Localized effect of building height on street level flows and concentration: water channel modeling

- Indicates paper has been withdrawn from meeting
- Indicates an Award Winner
Thursday, 21 January 2010: 1:45 PM
B308 (GWCC)
Sam Pournazeri, University of California, Riverside, Riverside, CA; and H. Pan, E. Pellereau, and M. Princevac

Presentation PDF (2.4 MB)

Following field measurements of particulate matter in five Southern Californian cities scaled model of downtown Los Angeles was created and tested in a water channel. Of special interest was the influence of tall buildings on the street level flows and concentration. For concentration measurements dye was released through line sources placed in two major arterials. Detailed velocity and concentration field in regions of interest was measured by simultaneous Particle Image Velocimetry/Planar Laser Induced Fluorescence (PIV/PLIF) system. Experiments were repeated with and without tall buildings.

Results show that the presence of tall buildings in street canyons will enhance dispersion of pollutants to surrounding regions and significantly reduce ground level concentration. However, this dispersion enhancement by tall buildings can be overweighed by other factors such as street canyon aspect ratio and buildings height ratio.
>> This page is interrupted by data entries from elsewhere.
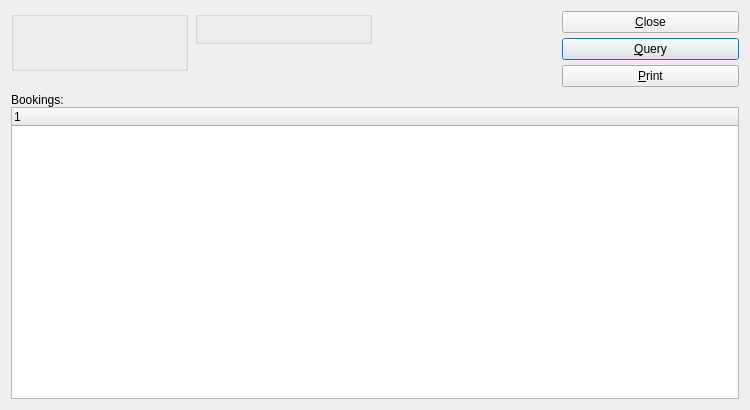
Pegasus-RPG/xtuple-client, file guiclient/dspBookingsByCustomerGroup.ui: the form before one commit.
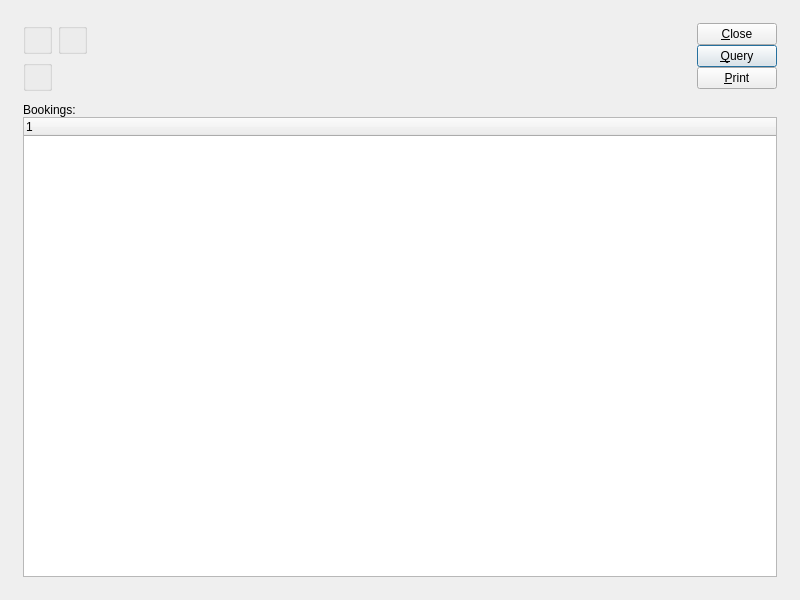
The form after the commit. Custom widgets are drawn as their Qt base class.

Commit message: issue 8520:  Touch up layouts with tweaked clusters.

The edit to the form file:
```diff
--- a/guiclient/dspBookingsByCustomerGroup.ui
+++ b/guiclient/dspBookingsByCustomerGroup.ui
@@ -14,124 +14,80 @@
    <rect>
     <x>0</x>
     <y>0</y>
-    <width>750</width>
-    <height>410</height>
+    <width>800</width>
+    <height>600</height>
    </rect>
   </property>
   <property name="windowTitle" >
    <string>Bookings by Customer Group</string>
   </property>
-   <layout class="QVBoxLayout" >
-    <item>
-     <layout class="QHBoxLayout" >
+  <layout class="QGridLayout" name="gridLayout_5" >
+   <item row="0" column="0" >
+    <layout class="QGridLayout" name="gridLayout_4" >
       <property name="margin" >
-       <number>0</number>
+      <number>12</number>
       </property>
       <property name="spacing" >
-       <number>7</number>
-      </property>
+      <number>12</number>
+     </property>
+     <item row="0" column="0" >
+      <layout class="QHBoxLayout" name="horizontalLayout" >
       <item>
-       <layout class="QVBoxLayout" >
-        <property name="margin" >
-         <number>0</number>
-        </property>
-        <property name="spacing" >
-         <number>0</number>
-        </property>
-        <item>
+        <layout class="QGridLayout" name="gridLayout_3" >
+         <item row="0" column="0" >
          <widget class="ParameterGroup" name="_customerGroup" >
           <property name="title" >
            <string/>
           </property>
-         </widget>
-        </item>
-        <item>
-         <spacer>
-          <property name="orientation" >
-           <enum>Qt::Vertical</enum>
-          </property>
-          <property name="sizeType" >
-           <enum>QSizePolicy::Preferred</enum>
-          </property>
-          <property name="sizeHint" >
-           <size>
-            <width>20</width>
-            <height>16</height>
-           </size>
-          </property>
-         </spacer>
-        </item>
-       </layout>
-      </item>
-      <item>
-       <layout class="QVBoxLayout" >
-        <property name="margin" >
-         <number>0</number>
-        </property>
-        <property name="spacing" >
-         <number>0</number>
-        </property>
-        <item>
-         <widget class="WarehouseGroup" name="_warehouse" >
+           <property name="fixedSize" >
+            <bool>false</bool>
+           </property>
+          </widget>
+         </item>
+         <item row="0" column="1" >
+          <widget class="QGroupBox" name="_dateGroup" >
           <property name="title" >
            <string/>
           </property>
-         </widget>
-        </item>
-        <item>
-         <spacer>
-          <property name="orientation" >
-           <enum>Qt::Vertical</enum>
-          </property>
-          <property name="sizeType" >
-           <enum>QSizePolicy::Preferred</enum>
-          </property>
-          <property name="sizeHint" >
-           <size>
-            <width>20</width>
-            <height>43</height>
-           </size>
-          </property>
-         </spacer>
-        </item>
-       </layout>
-      </item>
-      <item>
-       <layout class="QVBoxLayout" >
-        <property name="margin" >
-         <number>0</number>
-        </property>
-        <property name="spacing" >
-         <number>0</number>
-        </property>
-        <item>
+           <layout class="QGridLayout" name="gridLayout" >
+            <item row="0" column="0" >
          <widget class="DateCluster" name="_dates" />
         </item>
+           </layout>
+          </widget>
+         </item>
+         <item row="1" column="0" >
+          <widget class="WarehouseGroup" name="_warehouse" >
+           <property name="title" >
+            <string/>
+           </property>
+           <property name="fixedSize" >
+            <bool>false</bool>
+           </property>
+          </widget>
+         </item>
+        </layout>
+       </item>
         <item>
-         <spacer>
+        <spacer name="horizontalSpacer" >
           <property name="orientation" >
-           <enum>Qt::Vertical</enum>
-          </property>
-          <property name="sizeType" >
-           <enum>QSizePolicy::Preferred</enum>
-          </property>
-          <property name="sizeHint" >
+          <enum>Qt::Horizontal</enum>
+         </property>
+         <property name="sizeHint" stdset="0" >
            <size>
-            <width>20</width>
-            <height>50</height>
+           <width>0</width>
+           <height>20</height>
            </size>
           </property>
          </spacer>
         </item>
-       </layout>
-      </item>
       <item>
        <layout class="QVBoxLayout" >
-        <property name="margin" >
-         <number>0</number>
-        </property>
         <property name="spacing" >
-         <number>5</number>
+          <number>0</number>
+         </property>
+         <property name="margin" >
+          <number>0</number>
         </property>
         <item>
          <widget class="QPushButton" name="_close" >
@@ -160,15 +116,43 @@
           </property>
          </widget>
         </item>
-       </layout>
-      </item>
-     </layout>
-    </item>
     <item>
+          <spacer name="verticalSpacer" >
+           <property name="orientation" >
+            <enum>Qt::Vertical</enum>
+           </property>
+           <property name="sizeHint" stdset="0" >
+            <size>
+             <width>20</width>
+             <height>0</height>
+            </size>
+           </property>
+          </spacer>
+         </item>
+        </layout>
+       </item>
+      </layout>
+     </item>
+     <item row="1" column="0" >
+      <widget class="QFrame" name="_frame" >
+       <property name="sizePolicy" >
+        <sizepolicy vsizetype="Expanding" hsizetype="Preferred" >
+         <horstretch>0</horstretch>
+         <verstretch>1</verstretch>
+        </sizepolicy>
+       </property>
+       <property name="frameShape" >
+        <enum>QFrame::NoFrame</enum>
+       </property>
+       <property name="frameShadow" >
+        <enum>QFrame::Raised</enum>
+       </property>
+       <layout class="QGridLayout" name="gridLayout_2" >
+        <property name="margin" >
+         <number>0</number>
+        </property>
+        <item row="0" column="0" >
      <layout class="QVBoxLayout" >
-      <property name="margin" >
-       <number>0</number>
-      </property>
       <property name="spacing" >
        <number>0</number>
       </property>
@@ -182,9 +166,7 @@
       <item>
        <widget class="XTreeWidget" name="_soitem" >
         <property name="sizePolicy" >
-         <sizepolicy>
-          <hsizetype>7</hsizetype>
-          <vsizetype>7</vsizetype>
+             <sizepolicy vsizetype="Expanding" hsizetype="Expanding" >
           <horstretch>0</horstretch>
           <verstretch>0</verstretch>
          </sizepolicy>
@@ -201,36 +183,33 @@
     </item>
    </layout>
  </widget>
+     </item>
+    </layout>
+   </item>
+  </layout>
+ </widget>
  <layoutdefault spacing="6" margin="11" />
  <pixmapfunction>qPixmapFromMimeSource</pixmapfunction>
  <customwidgets>
+  <customwidget>
+   <class>DateCluster</class>
+   <extends>QWidget</extends>
+   <header>datecluster.h</header>
+  </customwidget>
   <customwidget>
    <class>ParameterGroup</class>
    <extends>QGroupBox</extends>
    <header>parametergroup.h</header>
-   <container>0</container>
-   <pixmap></pixmap>
+  </customwidget>
+  <customwidget>
+   <class>WarehouseGroup</class>
+   <extends>QGroupBox</extends>
+   <header>warehousegroup.h</header>
   </customwidget>
   <customwidget>
    <class>XTreeWidget</class>
    <extends>QTreeWidget</extends>
    <header>xtreewidget.h</header>
-   <container>0</container>
-   <pixmap></pixmap>
-  </customwidget>
-  <customwidget>
-   <class>WarehouseGroup</class>
-   <extends>QGroupBox</extends>
-   <header>warehousegroup.h</header>
-   <container>0</container>
-   <pixmap></pixmap>
-  </customwidget>
-  <customwidget>
-   <class>DateCluster</class>
-   <extends>QWidget</extends>
-   <header>datecluster.h</header>
-   <container>0</container>
-   <pixmap></pixmap>
   </customwidget>
  </customwidgets>
  <tabstops>
```
Left out of the diff: 6 changed lines with no effect on the pictures. Lines whose indentation alone changed are shown as unchanged. The commit also changes 34 other files.
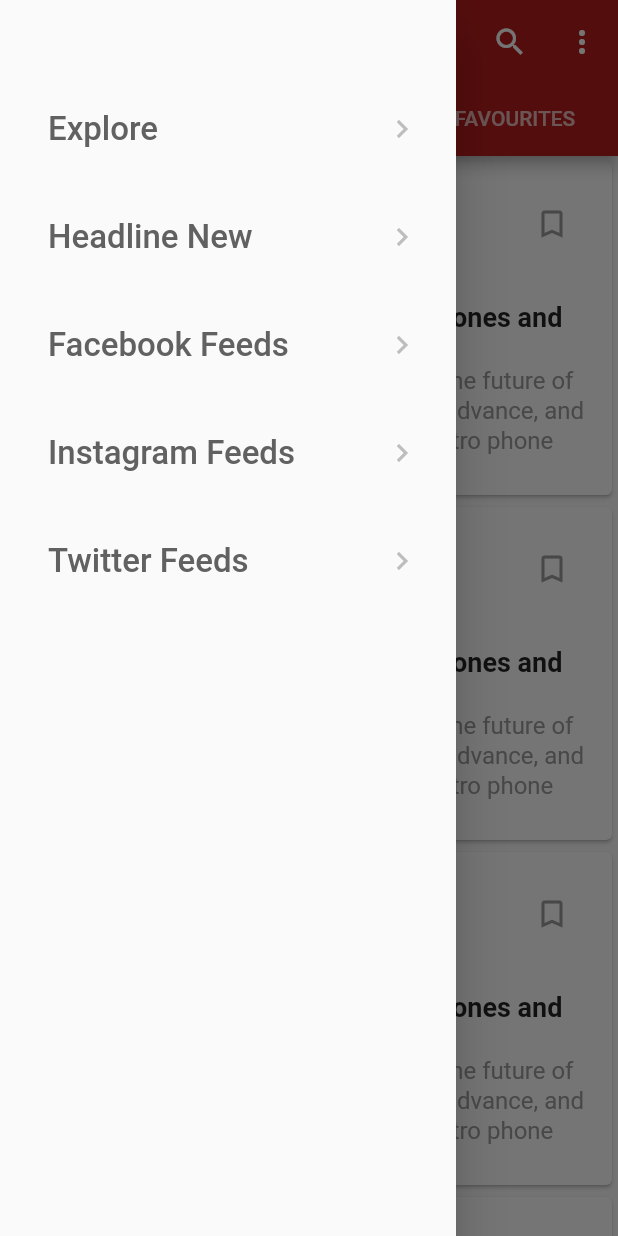
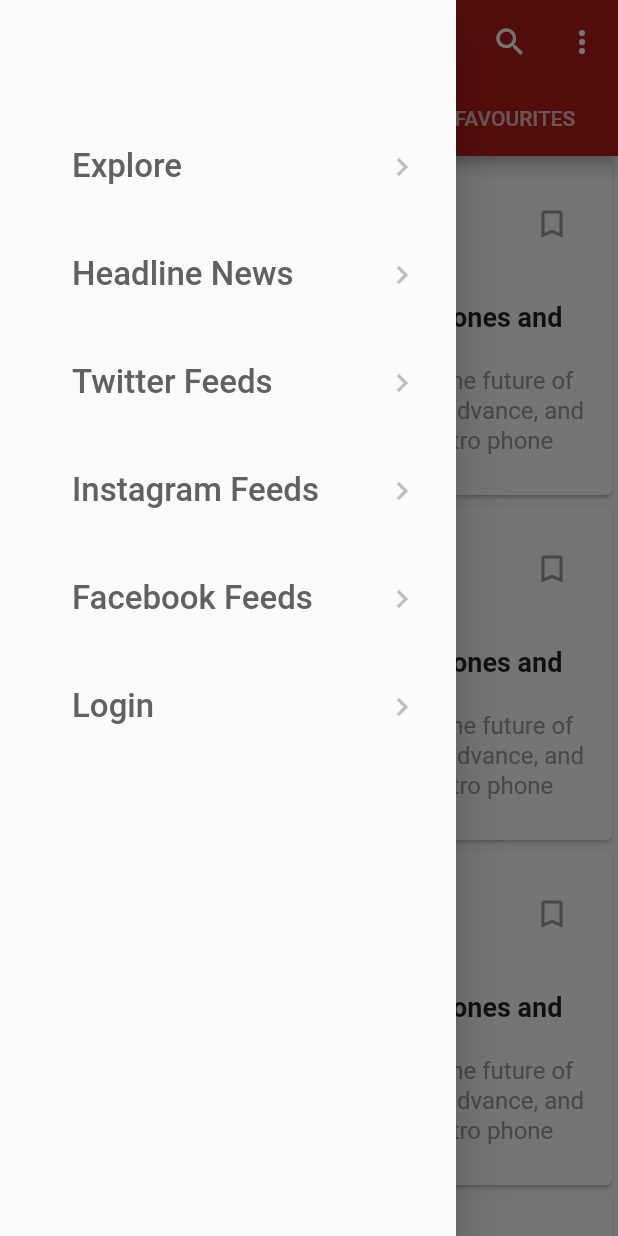
Before and after one commit to AhmedAdly20/News-App, a Flutter app: the HeadLineNews screen opened directly, with the side drawer open, on a phone screen of 412 x 824 dp. Run offline on Flutter 3.47's test engine with Material 2 defaults, Android fonts, the phone set to English and light mode, and no system bars; our stand-ins replace shared_preferences, timeago; missing offline and left inert: page_view_indicator; accounts and stored records are empty.

Commit message:
Login & Logout

```diff
--- a/lib/shared_ui/NavigationDrawer.dart
+++ b/lib/shared_ui/NavigationDrawer.dart
@@ -5,6 +5,9 @@ import 'package:newsapp/screens/HeadLine_News.dart';
 import 'package:newsapp/screens/Twitter_Feeds.dart';
 import 'package:newsapp/screens/Instagram_Feeds.dart';
 import 'package:newsapp/screens/Facebook_Feeds.dart';
+import 'package:newsapp/utilities/AppUtilities.dart';
+import 'package:newsapp/screens/pages/Login.dart';
+import 'package:shared_preferences/shared_preferences.dart';
 
 class NavigationDrawer extends StatefulWidget {
   @override
@@ -13,49 +16,71 @@ class NavigationDrawer extends StatefulWidget {
 
 class _NavigationDrawerState extends State<NavigationDrawer> {
 
+  static bool isLoggedIn = false;
+  String token;
+  SharedPreferences sharedPreferences;
+
   List<NavMenuItem> navigationMenu = [
     NavMenuItem("Explore", () => HomeScreen()),
-    NavMenuItem("Headline New", () => HeadLineNews()),
-    NavMenuItem("Facebook Feeds", () => FacebookFeeds()),
-    NavMenuItem("Instagram Feeds", () => InstagramFeed()),
-    NavMenuItem("Twitter Feeds", () => TwitterFeed()),
+    NavMenuItem("Headline News", () => HeadLineNews()),
+    NavMenuItem( "Twitter Feeds" , () => TwitterFeed() ),
+    NavMenuItem("Instagram Feeds", () => InstagramFeed() ),
+    NavMenuItem("Facebook Feeds", () => FacebookFeeds() ),
+    NavMenuItem("Login", () => Login() ),
+//    NavMenuItem("Register", () => FacebookFeeds() ),
   ];
 
-  // List<String> navMenu = [
-  //   'Explore',
-  //   'Headline News',
-  //   'Read Later',
-  //   'Videos',
-  //   'Photos',
-  //   'Settings',
-  //   'Logout'
-  // ];
+  _checkToken() async{
+    sharedPreferences = await SharedPreferences.getInstance();
+    token = sharedPreferences.get('token');
+    setState(() {
+      if( token == null ){
+        isLoggedIn = false;
+      }else{
+        isLoggedIn = true;
+      }
+    });
+  }
+
+  _logout(){
+    if( sharedPreferences != null ){
+      sharedPreferences.remove('token');
+    }
+    return HomeScreen();
+  }
+
+  @override
+  void initState() {
+    super.initState();
+    if( isLoggedIn ){
+      navigationMenu.add( NavMenuItem("Logout", _logout ) );
+    }
+  }
 
   @override
   Widget build(BuildContext context) {
+    if( this.mounted ){
+      _checkToken();
+    }
     return Drawer(
       child: Padding(
-        padding: const EdgeInsets.only(top: 50, left: 8),
+        padding: EdgeInsets.only(top: 75, left: 24),
         child: ListView.builder(
-          itemBuilder: (context,position){
+          itemBuilder: (context, position) {
             return Padding(
-              padding: const EdgeInsets.all(8.0),
+              padding: const EdgeInsets.all(8),
               child: ListTile(
                 title: Text(
                   navigationMenu[position].title,
-                  style: TextStyle(
-                    color: Colors.grey.shade700,
-                    fontSize: 22
-                  ),
+                  style: TextStyle(color: Colors.grey.shade700, fontSize: 22),
                 ),
                 trailing: Icon(
                   Icons.chevron_right,
                   color: Colors.grey.shade400,
                 ),
-                onTap: (){
-                  Navigator.push(context, MaterialPageRoute(builder: (context){
-                    return navigationMenu[position].destination();
-                  }));
+                onTap: () {
+                  Navigator.pop(context);
+                  Navigator.push(context, MaterialPageRoute(builder: (context) => navigationMenu[position].destination() ));
                 },
               ),
             );
--- a/lib/utilities/ApiUtilities.dart
+++ b/lib/utilities/ApiUtilities.dart
@@ -2,3 +2,4 @@ String base_api = "http://10.0.2.2/NewsApi/public/";
 String all_authors_api = "api/authors";
 String all_categories_api = "api/categories";
 String categrories_api = "api/posts/categories/";
+String auth_api = "api/token";
--- a/lib/utilities/AppTheme.dart
+++ b/lib/utilities/AppTheme.dart
@@ -3,5 +3,8 @@ import 'package:flutter/material.dart';
 class AppTheme{
   static ThemeData appTheme = ThemeData(
     primaryColor: Colors.red.shade900,
+    buttonTheme: ButtonThemeData(
+      buttonColor: Colors.red.shade800 ,
+    ) ,
   );
 }
```
Also changed, not shown: lib/api/AuthenticationAPI.dart (added, +37 -0 lines), lib/screens/pages/Login.dart (added, +159 -0 lines), lib/utilities/AppUtilities.dart (added, +11 -0 lines).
Since Los Angeles model downtown is relatively complex and results may present a challenge for interpretation we decided to build a simple, mock downtown, in which all buildings were presented by regular cubes. Height of the middle building was systematically varied. The ground level flow and concentration is very sensitive to height ratio of surrounding buildings. This ratio is determining vortex strength and coupling of vortices which are the dominant dispersion mechanisms inside street canyons. In the case of large height ratios, strong downdraft flow can be observed, enhancing the lee eddy of the shorter upwind building and hence achieving enhanced dispersion of pollutants.

The effect of different incoming flow regimes, surrounding building geometries, and street canyon ratios on ground level concentration will be presented.